However, he notes that the situation was even worse for Chinese immigrants that lived outside the protection of Chinatowns. For example, white men expelled nearly 500 Chinese individuals from the Gold Rush town of Eureka, California in 1885. "Therefore, Chinatowns represented 'sanctuary' for many Chinese," Leong says.
But as anti-Asian hate crimes have surged in the U.S. during the past year, Chinatowns have once again become targets of hate crimes. "Today, there is anti-Asian racism, and Chinatown is a scapegoat" for these xenophobic crimes, says Zhou.
The Future of Chinatown
Today there are about 50 Chinatowns in the U.S. Some of the best known are located in New York, San Francisco, Los Angeles, Washington, D.C., Honolulu, Seattle, Chicago, Philadelphia, Houston and Portland, Oregon.
To this day, Chinatowns retain their purpose as a lifeline for Chinese immigrants, Zhou says, helping them get settled in a new country. Many Chinatown residents are lower-income; 24 percent of Manhattan's Chinatown residents live below the poverty line.
But many of the country's oldest Chinatowns are no longer vibrant communities. In more recent decades, Chinese Americans have shifted away from urban Chinatowns toward the suburbs, especially as larger numbers of educated Chinese professionals move to the U.S.
"If you're going to the suburb, it's a different dynamic," Zhou says. Rather than a concentrated area of businesses, she notes, in the suburbs you'll see Chinese businesses, shops and restaurants scattered around.
Monterey Park, California, for instance, has been dubbed "the first suburban Chinatown." "[It] became majority Asian American in the 1990s [and] has long been a first stopping point for newly arrived Chinese seeking bigger houses away from downtown Los Angeles," reported the Seattle Times in 2012. The suburban San Gabriel Valley, where more than 500,000 Asian Americans live, has been a growing hub for Chinese immigrants outside of Los Angeles.

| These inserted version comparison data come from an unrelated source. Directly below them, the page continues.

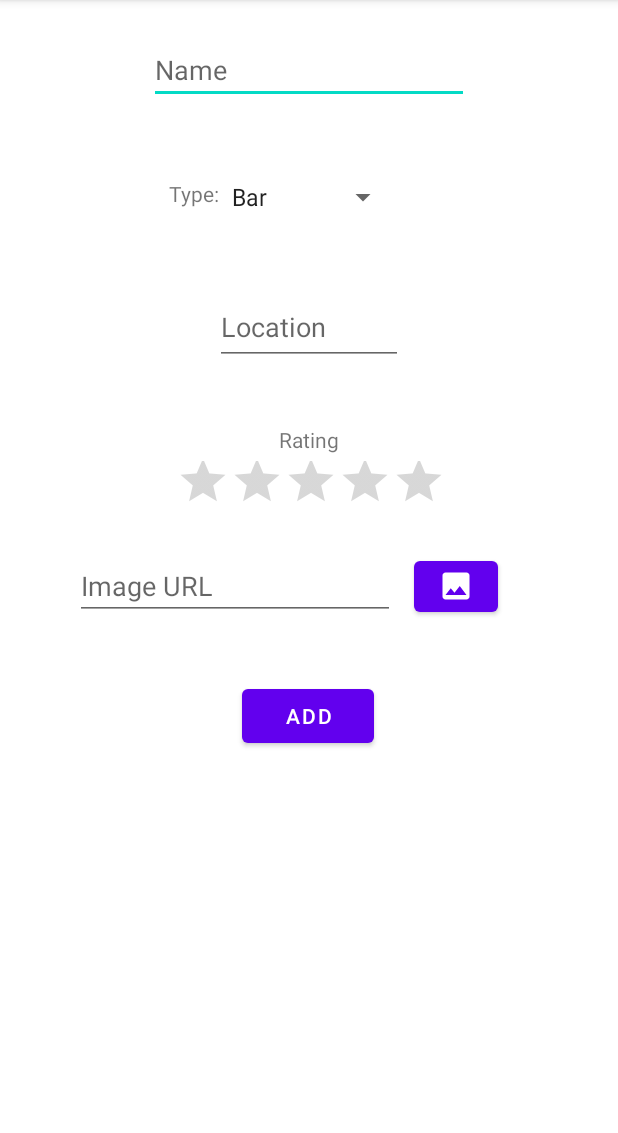
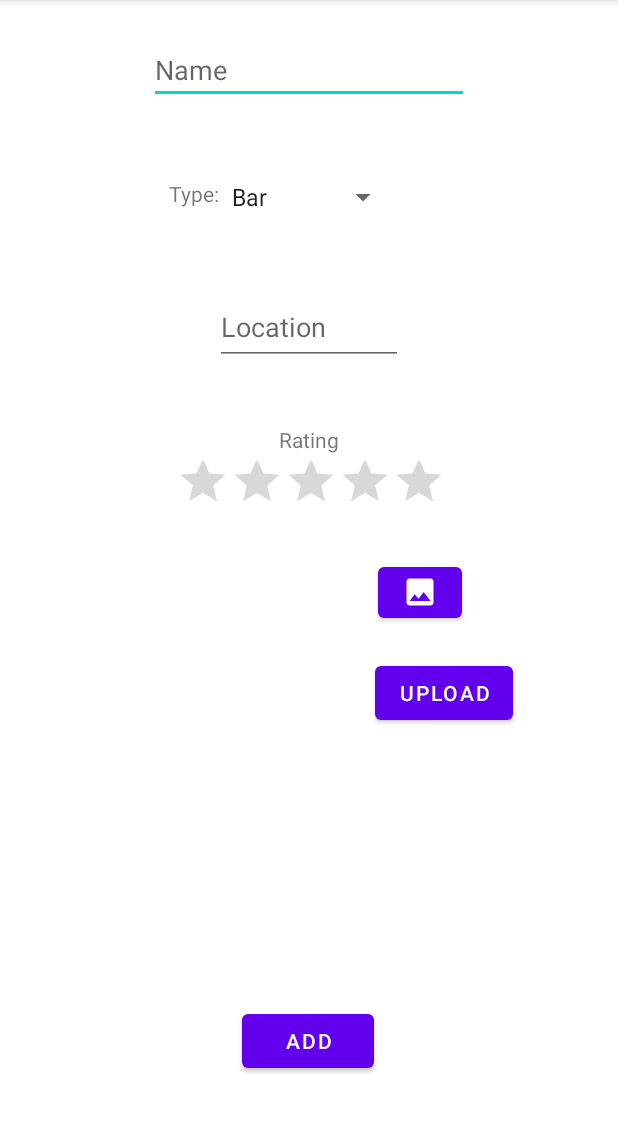
Before and after one commit to braindome/MetalTraveler, an Android app: the CreateAndEditPlaceActivity screen opened directly, with no data from a screen before it, on a phone screen of 412 x 824 dp, the part 84-1217 px from its top. Run offline under Robolectric (Android 15) with nearby library versions, the phone set to English and light mode, and no system bars; our stand-ins replace Firebase (no records; nobody signed in at launch, a user with empty details on screens opened directly); pictures from the network do not load.

Commit message:
ImageView constraint

```diff
--- a/app/src/main/java/com/example/metaltraveller/activities/CreateAndEditPlaceActivity.kt
+++ b/app/src/main/java/com/example/metaltraveller/activities/CreateAndEditPlaceActivity.kt
@@ -1,9 +1,11 @@
 package com.example.metaltraveller
 
 import android.app.Activity
+import android.app.ProgressDialog
 import android.content.Context
 import android.content.Intent
 import android.location.Geocoder
+import android.net.Uri
 import android.os.Bundle
 import android.util.Log
 import android.view.Menu
@@ -24,6 +26,8 @@ import com.google.firebase.storage.FirebaseStorage
 import com.google.firebase.storage.StorageReference
 import com.google.firebase.storage.ktx.storage
 import java.io.IOException
+import java.text.SimpleDateFormat
+import java.util.*
 
 const val PLACE_POSITION_KEY = "PLACE_POSITION"
 const val POSITION_NOT_SET = -1
@@ -37,8 +41,10 @@ class CreateAndEditPlaceActivity : AppCompatActivity() {
     lateinit var auth : FirebaseAuth
     lateinit var db : FirebaseFirestore
     lateinit var storage : FirebaseStorage
-    lateinit var imgUrl : EditText
+    lateinit var uploadButton : Button
     lateinit var addImg : Button
+    lateinit var itemImage : ImageView
+    lateinit var imageUri : Uri
 
     override fun onCreate(savedInstanceState: Bundle?) {
         super.onCreate(savedInstanceState)
@@ -52,12 +58,7 @@ class CreateAndEditPlaceActivity : AppCompatActivity() {
         val addButton = findViewById<Button>(R.id.addPlaceButton)
 
         val storageRef = storage.reference
-        val pustervikRef = storageRef.child("images/pustervik.jpg")
-        val rockbarenRef = storageRef.child("rockbaren.jpg")
-        val ulleviRef = storageRef.child("ullevi.jpg")
-        val abyssRef = storageRef.child("abyss.jpg")
-        var imagesRef : StorageReference? = storageRef.child("Images")
-        var spaceRef = storageRef.child("images/space.jpg")
+
 
 //        if (placePosition != POSITION_NOT_SET) {
 //            displayPlace(placePosition)
@@ -70,8 +71,10 @@ class CreateAndEditPlaceActivity : AppCompatActivity() {
         spinner = findViewById(R.id.spinner)
         ratingEditText = findViewById(R.id.placeRatingEdit) as RatingBar
         locationEditText = findViewById(R.id.locationEdit)
-        imgUrl = findViewById(R.id.imageUrlText)
+
         addImg = findViewById(R.id.addImageButton)
+        uploadButton = findViewById(R.id.uploadImageButton)
+        itemImage = findViewById(R.id.itemImage)
 
         ArrayAdapter.createFromResource(
             this,
@@ -83,11 +86,54 @@ class CreateAndEditPlaceActivity : AppCompatActivity() {
         }
 
         addImg.setOnClickListener {
-            uploadLocalFile()
+            pickImageFromGallery()
+        }
+
+        uploadButton.setOnClickListener {
+            uploadImage()
         }
 
         addButton.setOnClickListener() {
             addNewPlace()
+        }
+    }
+
+    private fun uploadImage() {
+        val progressDialog = ProgressDialog(this)
+        progressDialog.setMessage("Uploading...")
+        progressDialog.setCancelable(false)
+        progressDialog.show()
+
+        val formatter = SimpleDateFormat("yyyy_MM_dd_HH_mm_ss", Locale.getDefault())
+        val now = Date()
+        val fileName = formatter.format(now)
+        val storageRef = FirebaseStorage.getInstance().getReference("images/$fileName")
+
+        storageRef.putFile(imageUri)
+            .addOnSuccessListener {
+                itemImage.setImageURI(null)
+                Toast.makeText(this@CreateAndEditPlaceActivity, "Successfully uploaded", Toast.LENGTH_SHORT).show()
+                if (progressDialog.isShowing) progressDialog.dismiss()
+            }
+            .addOnFailureListener {
+                Toast.makeText(this@CreateAndEditPlaceActivity, "Failed to upload", Toast.LENGTH_SHORT).show()
+                if (progressDialog.isShowing) progressDialog.dismiss()
+            }
+    }
+
+    private fun pickImageFromGallery() {
+        val intent = Intent()
+        intent.type = "image/*"
+        intent.action = Intent.ACTION_GET_CONTENT
+        startActivityForResult(intent, 100)
+    }
+
+    @Deprecated("Deprecated in Java")
+    override fun onActivityResult(requestCode: Int, resultCode: Int, data: Intent?) {
+        super.onActivityResult(requestCode, resultCode, data)
+        if (requestCode == 100 && resultCode == RESULT_OK) {
+            imageUri = data?.data!!
+            itemImage.setImageURI(imageUri)
         }
     }
 
@@ -107,10 +153,6 @@ class CreateAndEditPlaceActivity : AppCompatActivity() {
             else -> super.onOptionsItemSelected(item)
         }
 
-    }
-
-    fun uploadLocalFile() {
-        //TODO: https://firebase.google.com/docs/storage
     }
 
 
--- a/app/src/main/java/com/example/metaltraveller/activities/DetailsActivity.kt
+++ b/app/src/main/java/com/example/metaltraveller/activities/DetailsActivity.kt
@@ -131,6 +131,7 @@ class DetailsActivity : AppCompatActivity() {
         startActivityForResult(intent, 100)
     }
 
+    @Deprecated("Deprecated in Java")
     override fun onActivityResult(requestCode: Int, resultCode: Int, data: Intent?) {
         super.onActivityResult(requestCode, resultCode, data)
         if (requestCode == 100 && resultCode == RESULT_OK) {
--- a/app/src/main/res/layout/activity_create_and_edit_place.xml
+++ b/app/src/main/res/layout/activity_create_and_edit_place.xml
@@ -22,12 +22,12 @@
         android:id="@+id/addPlaceButton"
         android:layout_width="wrap_content"
         android:layout_height="wrap_content"
-        android:layout_marginTop="40dp"
+        android:layout_marginBottom="50dp"
         android:text="Add"
+        app:layout_constraintBottom_toBottomOf="parent"
         app:layout_constraintEnd_toEndOf="parent"
         app:layout_constraintHorizontal_bias="0.498"
-        app:layout_constraintStart_toStartOf="parent"
-        app:layout_constraintTop_toBottomOf="@+id/imageUrlText" />
+        app:layout_constraintStart_toStartOf="parent" />
 
     <EditText
         android:id="@+id/placeNameEdit"
@@ -84,24 +84,12 @@
         app:layout_constraintStart_toStartOf="parent"
         app:layout_constraintTop_toBottomOf="@+id/locationEdit" />
 
-    <EditText
-        android:id="@+id/imageUrlText"
-        android:layout_width="wrap_content"
-        android:layout_height="wrap_content"
-        android:layout_marginStart="50dp"
-        android:layout_marginTop="20dp"
-        android:ems="10"
-        android:hint="Image URL"
-        android:inputType="textPersonName"
-        app:layout_constraintStart_toStartOf="parent"
-        app:layout_constraintTop_toBottomOf="@+id/placeRatingEdit" />
-
     <Button
         android:id="@+id/addImageButton"
         android:layout_width="56dp"
         android:layout_height="46dp"
-        android:layout_marginTop="20dp"
-        android:layout_marginEnd="80dp"
+        android:layout_marginTop="24dp"
+        android:layout_marginEnd="104dp"
         app:icon="@drawable/ic_baseline_image_24"
         app:iconPadding="5dp"
         app:layout_constraintEnd_toEndOf="parent"
@@ -116,4 +104,26 @@
         app:layout_constraintEnd_toStartOf="@+id/spinner"
         app:layout_constraintTop_toBottomOf="@+id/placeNameEdit" />
 
+    <ImageView
+        android:id="@+id/itemImage"
+        android:layout_width="50dp"
+        android:layout_height="wrap_content"
+        android:layout_marginStart="80dp"
+        android:layout_marginTop="20dp"
+        android:adjustViewBounds="true"
+        android:scaleType="fitXY"
+        app:layout_constraintStart_toStartOf="parent"
+        app:layout_constraintTop_toBottomOf="@+id/placeRatingEdit"
+        tools:srcCompat="@tools:sample/avatars" />
+
+    <Button
+        android:id="@+id/uploadImageButton"
+        android:layout_width="wrap_content"
+        android:layout_height="wrap_content"
+        android:layout_marginTop="20dp"
+        android:layout_marginEnd="70dp"
+        android:text="Upload"
+        app:layout_constraintEnd_toEndOf="parent"
+        app:layout_constraintTop_toBottomOf="@+id/addImageButton" />
+
 </androidx.constraintlayout.widget.ConstraintLayout>
```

Even within traditionally urban Chinatowns, the population demographics are shifting, says Zhou, as second-generation Chinese Americans move out and leave the city.
And for residents who wish to stay, rising housing costs can be a problem. "While racism created Chinatowns, reverse white flight from the suburb back into the urban areas now threaten the future of Chinatowns through gentrification," Leong says.
Immigrants from other Asian countries are still finding refuge in Chinatowns. Seattle's Chinatown was renamed to the Chinatown-International District in 2005 to reflect the growing Vietnamese and Filipino communities.
Many Chinatowns are hanging on by a thread. Baltimore, Detroit, Los Angeles and Philadelphia are just some of the cities whose Chinatowns have populations of less than 50 percent ethnic Chinese. While the D.C. Chinatown still features some Chinese-owned businesses, there were only 300 Chinese people living there in 2015, down from a high of 3,000 in 1970. And while roughly 14,000 people — about 70 percent Chinese — live in San Francisco's Chinatown, some worry about how the community can retain its culture in the face of gentrification, which threatens to drive out family-run businesses.
However, many second and third-generation Chinese Americans now run projects to preserve them, such as the W.O.W Project in Manhattan's Chinatown. These kinds of nonprofits could help save Chinatown, according to Zhou. "It's important for the second generation to come back to protect the community from gentrification," she says.
Especially as anti-Asian crimes are on the rise, Chinatowns can serve as places of refuge for Chinese Americans. "Due to anti-Asian racism during the COVID-19 pandemic, the relevance of Chinatowns has become an even more pressing issue in the historic and present need for sanctuary," Leong says.